We were not alone in port today; next to us was the Freewinds which I still find amazing to look at it, as it was the first real Caribbean cruise ship. The ship that caused the industry to start and grow to what we now know it to be. In 1968 she was called The Boheme, owned by Wallinius and sailed cruises from Miami to Nassau taking cars on board if wanted. That caused basically the creation of cruise companies such as Royal Caribbean and Carnival. Wallinius stepped out of the cruise industry as they were and still are basically a car carrier company. Nice thing about it is that the owner in those days was a real Opera Buff and named all his ships after Opera’s or persons related to Opera’s. Hence The Boheme. That is still going on in the current day and if you see a green car carrier then it will have an Opera name.
Further down was a Dutch Royal Navy vessel, the Van Speijk.

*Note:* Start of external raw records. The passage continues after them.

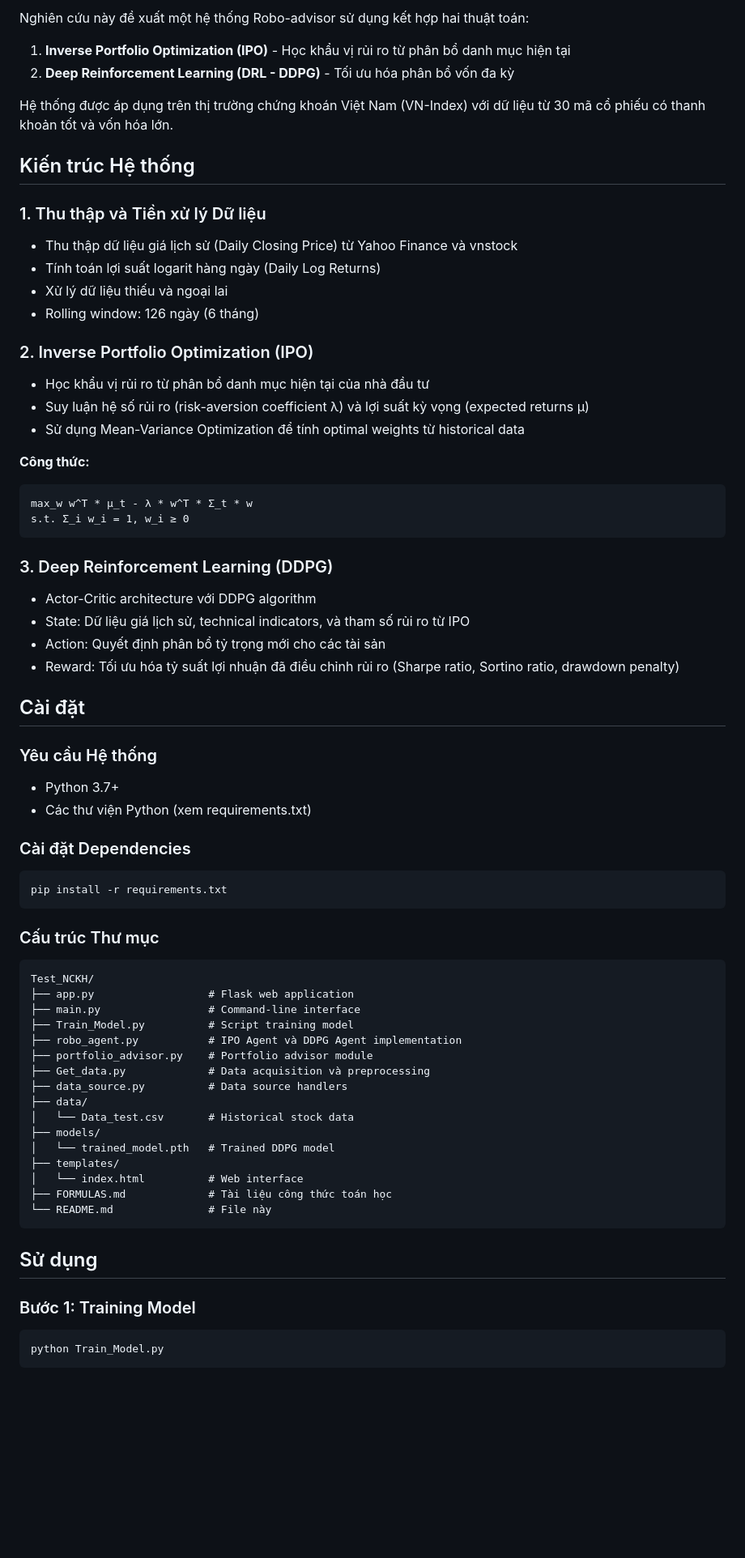
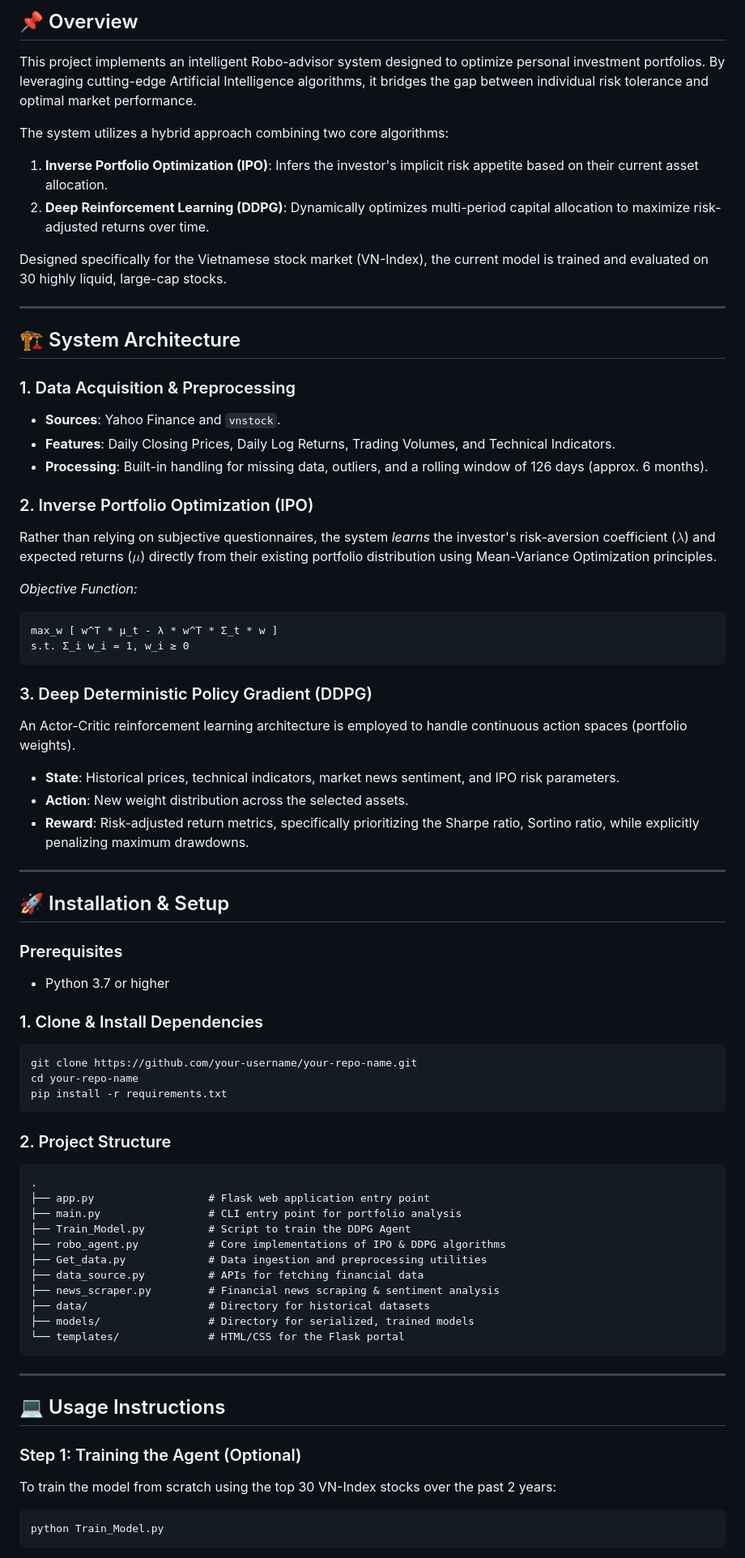
Before and after one commit to Luch-20/fintech-robo-advisor, a Markdown page: README.md, the part around one of its changes. Shown at 81% size. Drawn GitHub-style; blank space fills up the shorter version.

Commit message:
Enhance README.md for professional portfolio presentation

````diff
--- a/README.md
+++ b/README.md
@@ -4,72 +6,73 @@
 
-Nghiên cứu này đề xuất một hệ thống Robo-advisor sử dụng kết hợp hai thuật toán:
-1. **Inverse Portfolio Optimization (IPO)** - Học khẩu vị rủi ro từ phân bổ danh mục hiện tại
-2. **Deep Reinforcement Learning (DRL - DDPG)** - Tối ưu hóa phân bổ vốn đa kỳ
+## 📌 Overview
 
-Hệ thống được áp dụng trên thị trường chứng khoán Việt Nam (VN-Index) với dữ liệu từ 30 mã cổ phiếu có thanh khoản tốt và vốn hóa lớn.
+This project implements an intelligent Robo-advisor system designed to optimize personal investment portfolios. By leveraging cutting-edge Artificial Intelligence algorithms, it bridges the gap between individual risk tolerance and optimal market performance.
 
-## Kiến trúc Hệ thống
+The system utilizes a hybrid approach combining two core algorithms:
+1. **Inverse Portfolio Optimization (IPO)**: Infers the investor's implicit risk appetite based on their current asset allocation.
+2. **Deep Reinforcement Learning (DDPG)**: Dynamically optimizes multi-period capital allocation to maximize risk-adjusted returns over time.
 
-### 1. Thu thập và Tiền xử lý Dữ liệu
-- Thu thập dữ liệu giá lịch sử (Daily Closing Price) từ Yahoo Finance và vnstock
-- Tính toán lợi suất logarit hàng ngày (Daily Log Returns)
-- Xử lý dữ liệu thiếu và ngoại lai
-- Rolling window: 126 ngày (6 tháng)
+Designed specifically for the Vietnamese stock market (VN-Index), the current model is trained and evaluated on 30 highly liquid, large-cap stocks.
+
+---
+
+## 🏗 System Architecture
+
+### 1. Data Acquisition & Preprocessing
+* **Sources**: Yahoo Finance and `vnstock`.
+* **Features**: Daily Closing Prices, Daily Log Returns, Trading Volumes, and Technical Indicators.
+* **Processing**: Built-in handling for missing data, outliers, and a rolling window of 126 days (approx. 6 months).
 
 ### 2. Inverse Portfolio Optimization (IPO)
-- Học khẩu vị rủi ro từ phân bổ danh mục hiện tại của nhà đầu tư
-- Suy luận hệ số rủi ro (risk-aversion coefficient λ) và lợi suất kỳ vọng (expected returns μ)
-- Sử dụng Mean-Variance Optimization để tính optimal weights từ historical data
+Rather than relying on subjective questionnaires, the system *learns* the investor's risk-aversion coefficient ($\lambda$) and expected returns ($\mu$) directly from their existing portfolio distribution using Mean-Variance Optimization principles.
 
-**Công thức:**
-```
-max_w w^T * μ_t - λ * w^T * Σ_t * w
+*Objective Function:*
+```text
+max_w [ w^T * μ_t - λ * w^T * Σ_t * w ]
 s.t. Σ_i w_i = 1, w_i ≥ 0
 ```
 
-### 3. Deep Reinforcement Learning (DDPG)
-- Actor-Critic architecture với DDPG algorithm
-- State: Dữ liệu giá lịch sử, technical indicators, và tham số rủi ro từ IPO
-- Action: Quyết định phân bổ tỷ trọng mới cho các tài sản
-- Reward: Tối ưu hóa tỷ suất lợi nhuận đã điều chỉnh rủi ro (Sharpe ratio, Sortino ratio, drawdown penalty)
+### 3. Deep Deterministic Policy Gradient (DDPG)
+An Actor-Critic reinforcement learning architecture is employed to handle continuous action spaces (portfolio weights).
+* **State**: Historical prices, technical indicators, market news sentiment, and IPO risk parameters.
+* **Action**: New weight distribution across the selected assets.
+* **Reward**: Risk-adjusted return metrics, specifically prioritizing the Sharpe ratio, Sortino ratio, while explicitly penalizing maximum drawdowns.
 
-## Cài đặt
+---
 
-### Yêu cầu Hệ thống
-- Python 3.7+
-- Các thư viện Python (xem requirements.txt)
+## 🚀 Installation & Setup
 
-### Cài đặt Dependencies
+### Prerequisites
+* Python 3.7 or higher
 
+### 1. Clone & Install Dependencies
 ```bash
+git clone https://github.com/your-username/your-repo-name.git
+cd your-repo-name
 pip install -r requirements.txt
 ```
 
-### Cấu trúc Thư mục
-
-```
-Test_NCKH/
-├── app.py                  # Flask web application
-├── main.py                 # Command-line interface
-├── Train_Model.py          # Script training model
-├── robo_agent.py           # IPO Agent và DDPG Agent implementation
-├── portfolio_advisor.py    # Portfolio advisor module
-├── Get_data.py             # Data acquisition và preprocessing
-├── data_source.py          # Data source handlers
-├── data/
-│   └── Data_test.csv       # Historical stock data
-├── models/
-│   └── trained_model.pth   # Trained DDPG model
-├── templates/
-│   └── index.html          # Web interface
-├── FORMULAS.md             # Tài liệu công thức toán học
-└── README.md               # File này
+### 2. Project Structure
+```text
+.
+├── app.py                  # Flask web application entry point
+├── main.py                 # CLI entry point for portfolio analysis
+├── Train_Model.py          # Script to train the DDPG Agent
+├── robo_agent.py           # Core implementations of IPO & DDPG algorithms
+├── Get_data.py             # Data ingestion and preprocessing utilities
+├── data_source.py          # APIs for fetching financial data
+├── news_scraper.py         # Financial news scraping & sentiment analysis
+├── data/                   # Directory for historical datasets
+├── models/                 # Directory for serialized, trained models
+└── templates/              # HTML/CSS for the Flask portal
 ```
 
-## Sử dụng
+---
 
-### Bước 1: Training Model
+## 💻 Usage Instructions
 
+### Step 1: Training the Agent (Optional)
+To train the model from scratch using the top 30 VN-Index stocks over the past 2 years:
 ```bash
 python Train_Model.py
 ```
````
Also changed, not shown: other parts of README.md (+28 -39 lines).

This is a multipurpose Frigate and currently in use to catch drug smugglers coming up from the South American continent. Not so long ago they had a catch of over a 1000 pounds of pure cocaine. In street value it would have made enough to have turned all the crew into millionaires. The ship is named after a Dutch Navy man Jan van Speijk who during the Belgian revolution, when the southern Netherlands split from the northern Netherlands, blew himself and his ship up than let it not fall in the hands of the separatists. The Dutch King of the time then decreed that from then on there would always be a ship in service named Van Speijk. They were docked at the old container terminal and conveniently just across from the local Fancy Fair or Kermis in the Dutch language.
In the course of the evening the wind started to die down as it often does in the Carib after sun set and that gave a very nice view while sitting on the deck and watching the sun set. Tonight we will sail at 23.00 to go just around the corner to Curacao; a maximum distance of about 60 miles. There we will be docked by 08.00 hrs. and we are supposed to go inside and dock on the west side of the Schottegate. For that we need less wind than we had today as the wind will be full on the beam when going in. But the weather system should pass through tonight and that means for tomorrow a lot less wind but maybe a rainy day. Not so good for our guests but I do not think that the locals will complain too much.